GIVEN INFORMATION |

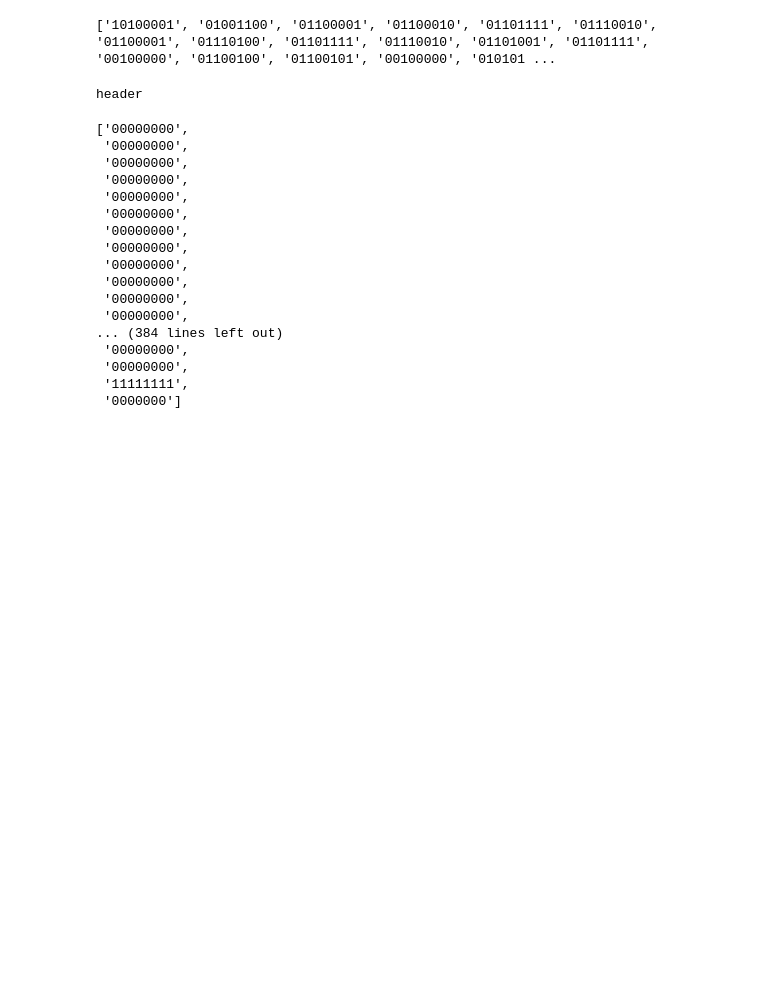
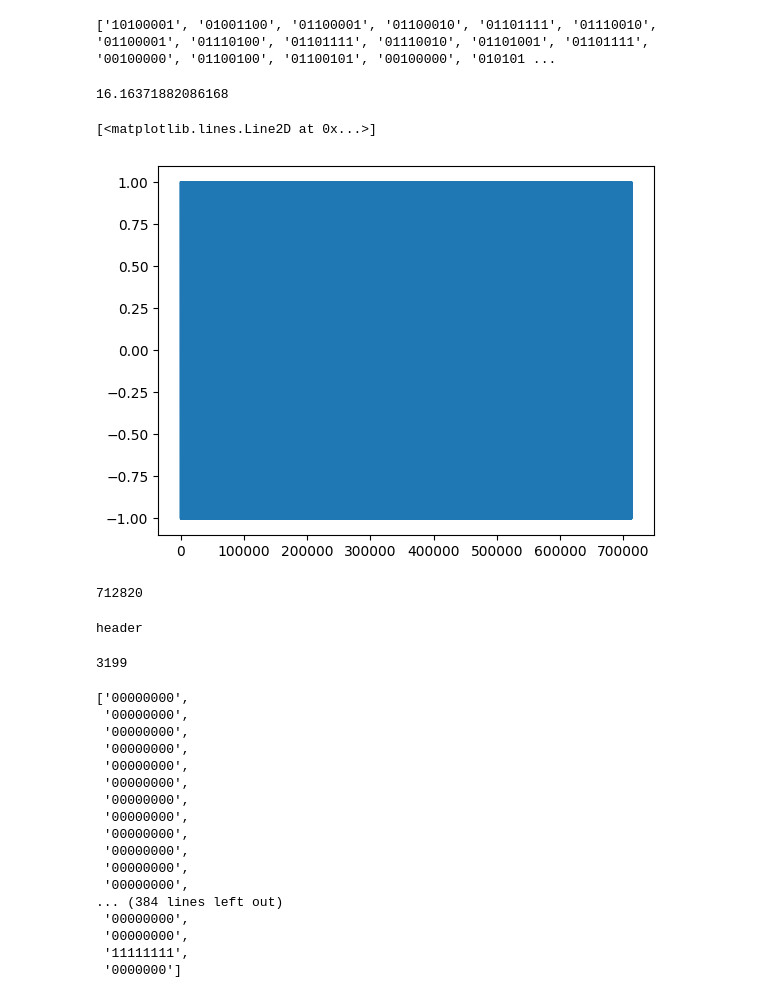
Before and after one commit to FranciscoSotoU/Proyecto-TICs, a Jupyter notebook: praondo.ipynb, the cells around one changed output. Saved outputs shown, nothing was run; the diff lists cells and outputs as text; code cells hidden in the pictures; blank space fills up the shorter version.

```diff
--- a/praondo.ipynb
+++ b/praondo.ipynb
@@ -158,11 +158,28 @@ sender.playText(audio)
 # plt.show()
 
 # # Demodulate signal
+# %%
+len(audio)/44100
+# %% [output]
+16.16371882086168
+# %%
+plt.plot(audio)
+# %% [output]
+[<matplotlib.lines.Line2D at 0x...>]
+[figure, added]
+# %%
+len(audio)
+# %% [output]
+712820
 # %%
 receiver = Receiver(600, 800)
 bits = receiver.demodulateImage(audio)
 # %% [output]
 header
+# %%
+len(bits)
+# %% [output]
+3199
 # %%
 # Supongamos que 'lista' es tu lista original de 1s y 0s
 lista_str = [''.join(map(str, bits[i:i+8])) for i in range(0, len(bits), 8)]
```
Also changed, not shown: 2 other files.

==

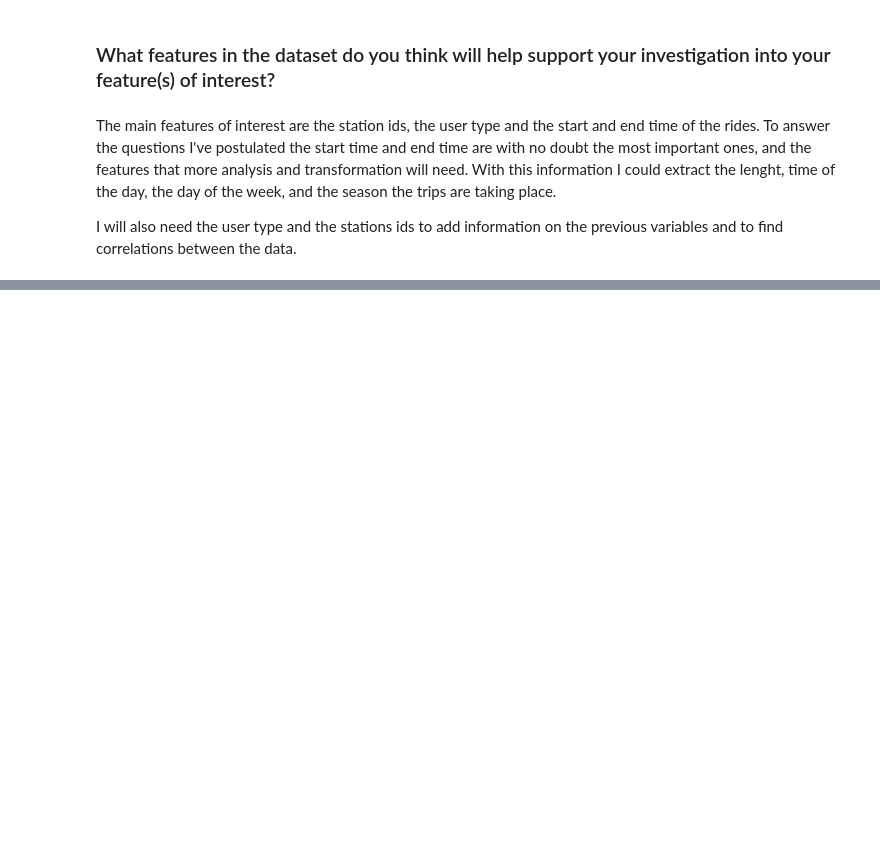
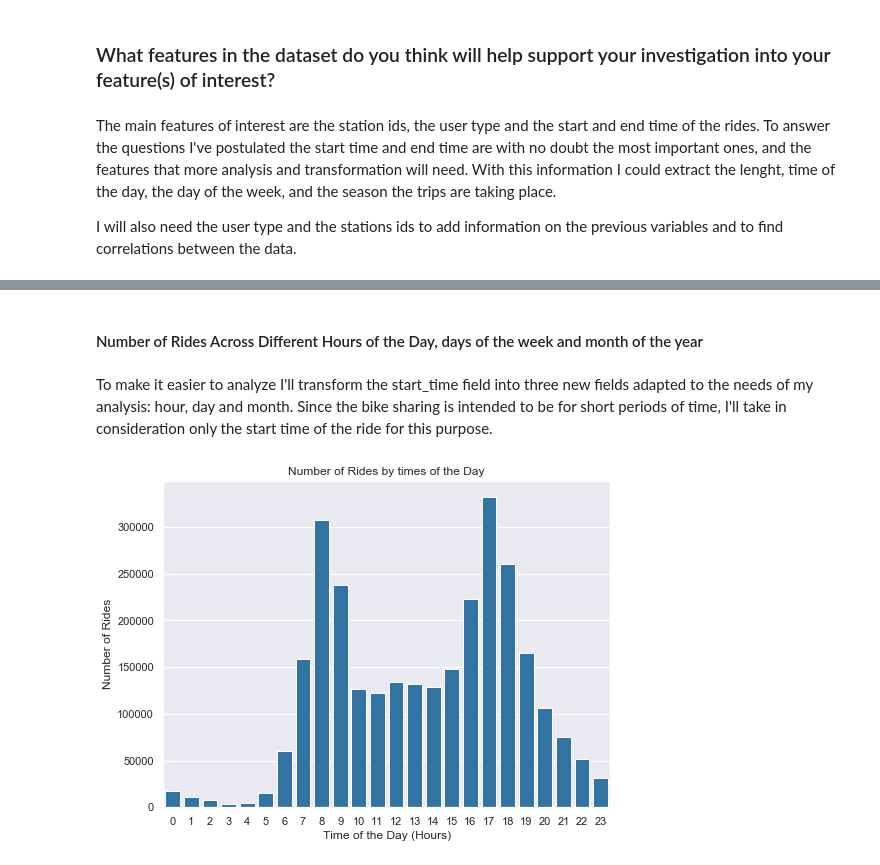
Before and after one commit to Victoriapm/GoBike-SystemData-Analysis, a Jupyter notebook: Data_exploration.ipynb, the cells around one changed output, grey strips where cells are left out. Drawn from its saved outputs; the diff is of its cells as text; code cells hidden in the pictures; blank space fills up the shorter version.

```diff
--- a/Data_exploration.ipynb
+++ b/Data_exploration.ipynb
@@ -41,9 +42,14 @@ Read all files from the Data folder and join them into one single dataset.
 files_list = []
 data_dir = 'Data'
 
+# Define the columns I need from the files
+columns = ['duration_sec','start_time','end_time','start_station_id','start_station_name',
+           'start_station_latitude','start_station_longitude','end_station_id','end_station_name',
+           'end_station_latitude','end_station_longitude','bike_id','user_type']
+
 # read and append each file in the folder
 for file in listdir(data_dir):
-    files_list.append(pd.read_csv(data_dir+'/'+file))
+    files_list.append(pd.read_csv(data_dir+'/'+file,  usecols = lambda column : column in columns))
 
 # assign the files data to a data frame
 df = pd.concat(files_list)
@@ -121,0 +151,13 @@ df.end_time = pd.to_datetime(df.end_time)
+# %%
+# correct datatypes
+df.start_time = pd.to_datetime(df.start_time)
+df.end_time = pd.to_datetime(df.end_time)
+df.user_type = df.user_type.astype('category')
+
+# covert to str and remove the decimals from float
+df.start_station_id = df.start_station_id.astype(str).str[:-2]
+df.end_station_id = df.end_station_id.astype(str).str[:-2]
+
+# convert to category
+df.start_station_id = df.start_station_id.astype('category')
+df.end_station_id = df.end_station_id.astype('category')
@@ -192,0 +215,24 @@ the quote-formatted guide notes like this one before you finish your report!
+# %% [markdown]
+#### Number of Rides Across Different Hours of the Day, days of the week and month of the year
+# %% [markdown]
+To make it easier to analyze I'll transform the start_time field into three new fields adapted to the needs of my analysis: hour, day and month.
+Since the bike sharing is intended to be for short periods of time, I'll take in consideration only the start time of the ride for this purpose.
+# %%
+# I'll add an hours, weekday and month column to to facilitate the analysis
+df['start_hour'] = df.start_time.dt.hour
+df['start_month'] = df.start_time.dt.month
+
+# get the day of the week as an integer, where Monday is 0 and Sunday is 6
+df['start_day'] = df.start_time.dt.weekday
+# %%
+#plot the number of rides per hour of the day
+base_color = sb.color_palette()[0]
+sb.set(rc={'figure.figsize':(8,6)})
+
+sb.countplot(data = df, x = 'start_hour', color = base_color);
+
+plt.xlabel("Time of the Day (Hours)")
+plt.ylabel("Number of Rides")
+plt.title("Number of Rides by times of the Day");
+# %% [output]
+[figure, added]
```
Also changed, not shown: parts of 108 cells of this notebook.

--

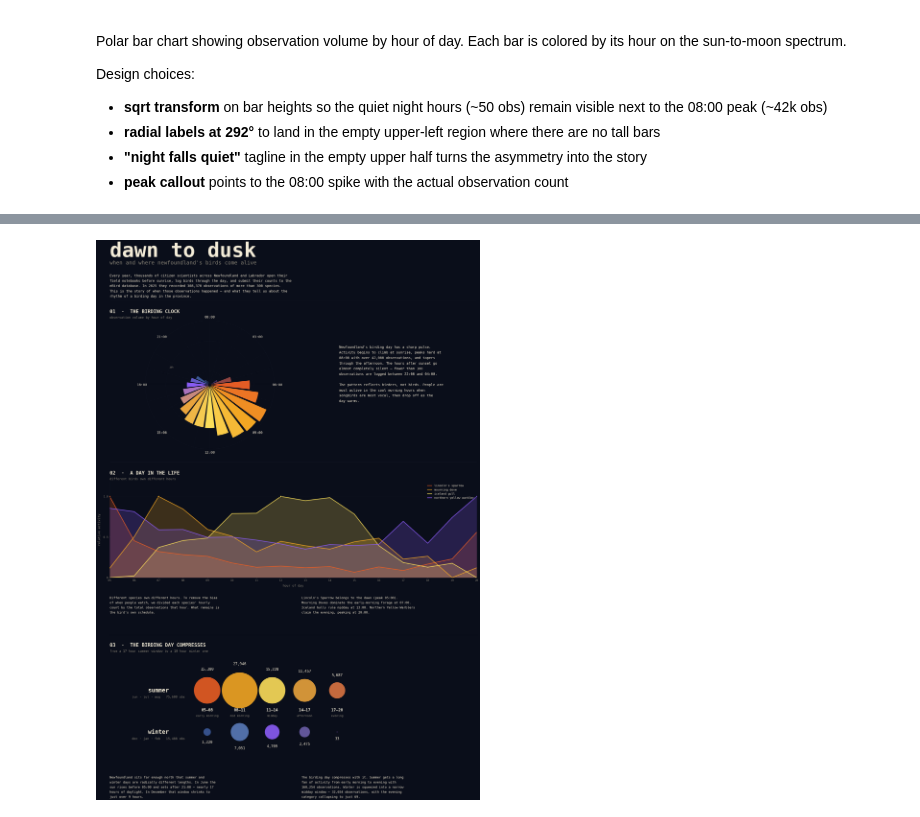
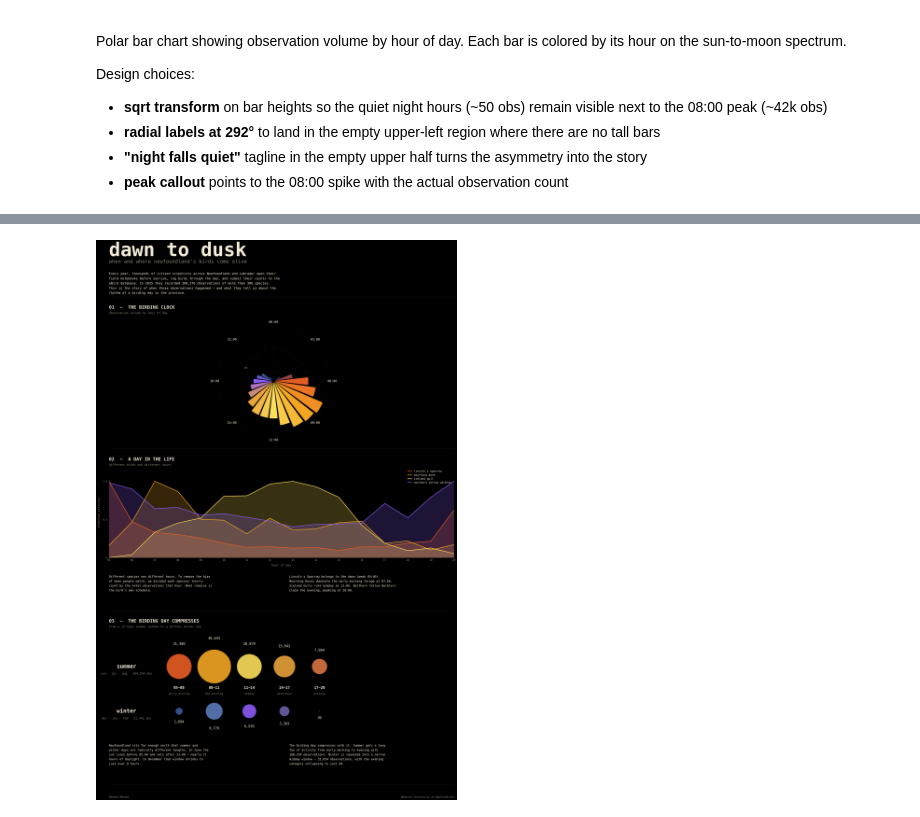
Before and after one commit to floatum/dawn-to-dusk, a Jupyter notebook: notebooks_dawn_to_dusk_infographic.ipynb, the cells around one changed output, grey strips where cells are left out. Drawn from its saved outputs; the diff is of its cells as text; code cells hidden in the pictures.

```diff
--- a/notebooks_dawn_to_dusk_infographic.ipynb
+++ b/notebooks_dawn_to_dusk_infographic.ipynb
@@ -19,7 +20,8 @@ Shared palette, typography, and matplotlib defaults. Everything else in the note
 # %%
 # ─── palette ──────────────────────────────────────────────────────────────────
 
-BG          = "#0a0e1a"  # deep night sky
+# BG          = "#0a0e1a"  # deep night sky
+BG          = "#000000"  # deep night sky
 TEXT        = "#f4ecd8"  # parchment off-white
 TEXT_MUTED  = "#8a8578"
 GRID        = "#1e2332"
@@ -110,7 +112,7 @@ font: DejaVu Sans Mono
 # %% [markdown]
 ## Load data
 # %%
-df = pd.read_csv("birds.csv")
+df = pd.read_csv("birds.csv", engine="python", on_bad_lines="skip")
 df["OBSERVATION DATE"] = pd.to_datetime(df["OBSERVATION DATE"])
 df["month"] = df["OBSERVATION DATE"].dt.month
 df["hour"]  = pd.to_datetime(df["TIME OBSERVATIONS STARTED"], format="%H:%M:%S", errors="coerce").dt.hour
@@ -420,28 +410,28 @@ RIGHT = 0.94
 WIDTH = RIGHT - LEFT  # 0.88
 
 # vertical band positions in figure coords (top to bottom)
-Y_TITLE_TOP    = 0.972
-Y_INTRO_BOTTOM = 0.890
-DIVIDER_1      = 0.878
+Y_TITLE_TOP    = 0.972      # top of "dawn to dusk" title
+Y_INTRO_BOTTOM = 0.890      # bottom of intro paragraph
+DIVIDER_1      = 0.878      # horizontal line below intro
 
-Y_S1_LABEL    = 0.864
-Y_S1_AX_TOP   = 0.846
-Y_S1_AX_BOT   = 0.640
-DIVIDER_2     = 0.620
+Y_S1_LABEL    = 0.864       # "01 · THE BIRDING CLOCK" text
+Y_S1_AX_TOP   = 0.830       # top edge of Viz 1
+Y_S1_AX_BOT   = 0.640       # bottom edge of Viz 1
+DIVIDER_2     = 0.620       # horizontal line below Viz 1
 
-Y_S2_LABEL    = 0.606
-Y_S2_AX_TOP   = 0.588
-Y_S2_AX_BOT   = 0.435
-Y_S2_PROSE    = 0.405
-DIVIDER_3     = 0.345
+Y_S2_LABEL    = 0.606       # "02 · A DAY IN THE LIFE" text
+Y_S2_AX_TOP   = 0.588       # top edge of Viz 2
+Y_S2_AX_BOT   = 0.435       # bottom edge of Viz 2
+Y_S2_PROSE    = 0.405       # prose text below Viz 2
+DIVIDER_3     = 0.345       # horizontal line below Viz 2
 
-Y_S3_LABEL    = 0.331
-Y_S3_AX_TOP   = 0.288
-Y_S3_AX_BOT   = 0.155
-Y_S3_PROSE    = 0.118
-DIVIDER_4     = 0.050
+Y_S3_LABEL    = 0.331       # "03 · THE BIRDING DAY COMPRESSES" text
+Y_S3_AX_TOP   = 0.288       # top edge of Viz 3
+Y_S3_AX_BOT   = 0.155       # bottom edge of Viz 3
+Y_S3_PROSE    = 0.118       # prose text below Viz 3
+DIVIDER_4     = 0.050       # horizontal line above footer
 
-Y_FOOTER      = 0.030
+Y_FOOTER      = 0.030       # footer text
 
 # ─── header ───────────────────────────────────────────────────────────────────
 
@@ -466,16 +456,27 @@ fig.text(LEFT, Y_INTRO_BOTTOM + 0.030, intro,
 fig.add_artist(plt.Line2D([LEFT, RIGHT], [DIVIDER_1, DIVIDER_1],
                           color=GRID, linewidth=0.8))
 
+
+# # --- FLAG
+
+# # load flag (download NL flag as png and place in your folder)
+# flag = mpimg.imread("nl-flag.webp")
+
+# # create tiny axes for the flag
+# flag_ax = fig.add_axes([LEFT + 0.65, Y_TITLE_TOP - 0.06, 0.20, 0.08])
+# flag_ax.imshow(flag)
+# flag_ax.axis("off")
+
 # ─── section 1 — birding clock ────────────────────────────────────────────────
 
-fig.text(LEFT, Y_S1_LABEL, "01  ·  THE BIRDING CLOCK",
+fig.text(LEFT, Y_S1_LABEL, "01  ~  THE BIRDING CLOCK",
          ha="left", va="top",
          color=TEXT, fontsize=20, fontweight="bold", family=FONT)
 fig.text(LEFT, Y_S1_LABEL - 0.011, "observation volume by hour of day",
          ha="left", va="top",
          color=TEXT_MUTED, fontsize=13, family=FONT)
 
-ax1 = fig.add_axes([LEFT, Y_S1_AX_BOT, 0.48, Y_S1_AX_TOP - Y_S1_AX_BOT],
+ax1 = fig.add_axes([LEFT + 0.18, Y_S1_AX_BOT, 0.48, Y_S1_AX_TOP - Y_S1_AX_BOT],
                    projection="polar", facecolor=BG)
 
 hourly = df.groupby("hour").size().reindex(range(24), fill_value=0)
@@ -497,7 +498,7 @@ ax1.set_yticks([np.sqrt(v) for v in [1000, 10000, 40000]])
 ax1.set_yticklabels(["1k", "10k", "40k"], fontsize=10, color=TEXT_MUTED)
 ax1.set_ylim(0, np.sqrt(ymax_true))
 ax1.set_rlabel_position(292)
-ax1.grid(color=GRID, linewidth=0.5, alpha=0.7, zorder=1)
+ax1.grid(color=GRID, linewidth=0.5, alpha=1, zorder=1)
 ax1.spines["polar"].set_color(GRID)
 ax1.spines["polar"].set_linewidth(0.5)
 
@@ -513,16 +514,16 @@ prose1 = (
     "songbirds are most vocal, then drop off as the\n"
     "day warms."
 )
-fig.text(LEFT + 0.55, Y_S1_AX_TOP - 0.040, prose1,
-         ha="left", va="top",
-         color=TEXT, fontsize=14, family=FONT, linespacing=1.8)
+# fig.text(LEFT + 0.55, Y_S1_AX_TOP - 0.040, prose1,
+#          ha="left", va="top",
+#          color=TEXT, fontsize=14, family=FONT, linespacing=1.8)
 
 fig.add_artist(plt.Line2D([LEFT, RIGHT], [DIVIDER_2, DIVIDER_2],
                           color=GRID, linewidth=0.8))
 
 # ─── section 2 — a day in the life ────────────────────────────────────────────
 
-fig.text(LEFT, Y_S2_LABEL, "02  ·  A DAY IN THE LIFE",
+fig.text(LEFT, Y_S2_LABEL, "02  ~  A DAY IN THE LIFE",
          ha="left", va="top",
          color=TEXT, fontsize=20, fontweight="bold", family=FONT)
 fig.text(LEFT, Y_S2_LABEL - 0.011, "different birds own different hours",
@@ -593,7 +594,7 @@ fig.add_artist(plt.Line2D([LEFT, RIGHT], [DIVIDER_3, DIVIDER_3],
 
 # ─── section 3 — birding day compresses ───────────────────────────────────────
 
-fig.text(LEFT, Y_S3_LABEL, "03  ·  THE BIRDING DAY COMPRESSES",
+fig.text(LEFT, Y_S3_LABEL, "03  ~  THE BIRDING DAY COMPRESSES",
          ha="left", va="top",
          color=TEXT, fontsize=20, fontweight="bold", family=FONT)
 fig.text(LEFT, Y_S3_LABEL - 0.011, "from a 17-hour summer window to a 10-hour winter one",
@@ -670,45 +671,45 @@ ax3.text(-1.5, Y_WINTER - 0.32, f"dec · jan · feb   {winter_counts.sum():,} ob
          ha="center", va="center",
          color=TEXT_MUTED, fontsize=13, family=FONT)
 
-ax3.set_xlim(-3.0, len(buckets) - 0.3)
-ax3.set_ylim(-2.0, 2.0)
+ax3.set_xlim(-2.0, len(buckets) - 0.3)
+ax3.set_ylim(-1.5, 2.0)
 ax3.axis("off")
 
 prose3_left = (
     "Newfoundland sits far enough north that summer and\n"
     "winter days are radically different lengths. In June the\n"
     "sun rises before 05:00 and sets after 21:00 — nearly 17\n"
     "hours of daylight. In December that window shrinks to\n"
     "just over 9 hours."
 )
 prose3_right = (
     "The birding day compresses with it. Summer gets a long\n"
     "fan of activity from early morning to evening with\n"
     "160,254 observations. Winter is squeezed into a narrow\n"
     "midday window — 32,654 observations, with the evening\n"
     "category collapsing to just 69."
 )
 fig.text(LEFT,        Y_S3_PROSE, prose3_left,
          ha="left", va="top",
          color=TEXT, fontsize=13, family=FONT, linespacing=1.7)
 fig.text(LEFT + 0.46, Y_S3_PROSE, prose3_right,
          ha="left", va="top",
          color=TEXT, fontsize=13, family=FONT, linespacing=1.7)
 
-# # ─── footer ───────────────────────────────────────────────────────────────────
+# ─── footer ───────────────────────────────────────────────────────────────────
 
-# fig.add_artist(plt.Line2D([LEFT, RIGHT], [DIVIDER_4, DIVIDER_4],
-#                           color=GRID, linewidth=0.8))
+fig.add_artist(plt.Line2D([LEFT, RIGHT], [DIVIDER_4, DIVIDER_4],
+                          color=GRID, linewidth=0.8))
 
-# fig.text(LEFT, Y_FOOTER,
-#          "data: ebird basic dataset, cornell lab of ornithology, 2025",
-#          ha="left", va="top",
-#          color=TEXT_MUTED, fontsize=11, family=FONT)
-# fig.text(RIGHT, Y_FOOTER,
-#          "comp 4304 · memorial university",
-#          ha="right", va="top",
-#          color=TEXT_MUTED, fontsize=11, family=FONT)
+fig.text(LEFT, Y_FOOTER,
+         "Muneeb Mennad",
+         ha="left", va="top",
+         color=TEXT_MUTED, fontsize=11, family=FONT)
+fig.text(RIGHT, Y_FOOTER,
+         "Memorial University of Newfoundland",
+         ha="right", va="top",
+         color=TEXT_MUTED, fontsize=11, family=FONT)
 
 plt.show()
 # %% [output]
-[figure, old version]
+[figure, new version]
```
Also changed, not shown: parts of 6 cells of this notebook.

WORK INSTRUCTION | Among the lines above, list those that contain the word "folder".

RESULT |
@@ -41,9 +42,14 @@ Read all files from the Data folder and join them into one single dataset.
 # read and append each file in the folder
+# # load flag (download NL flag as png and place in your folder)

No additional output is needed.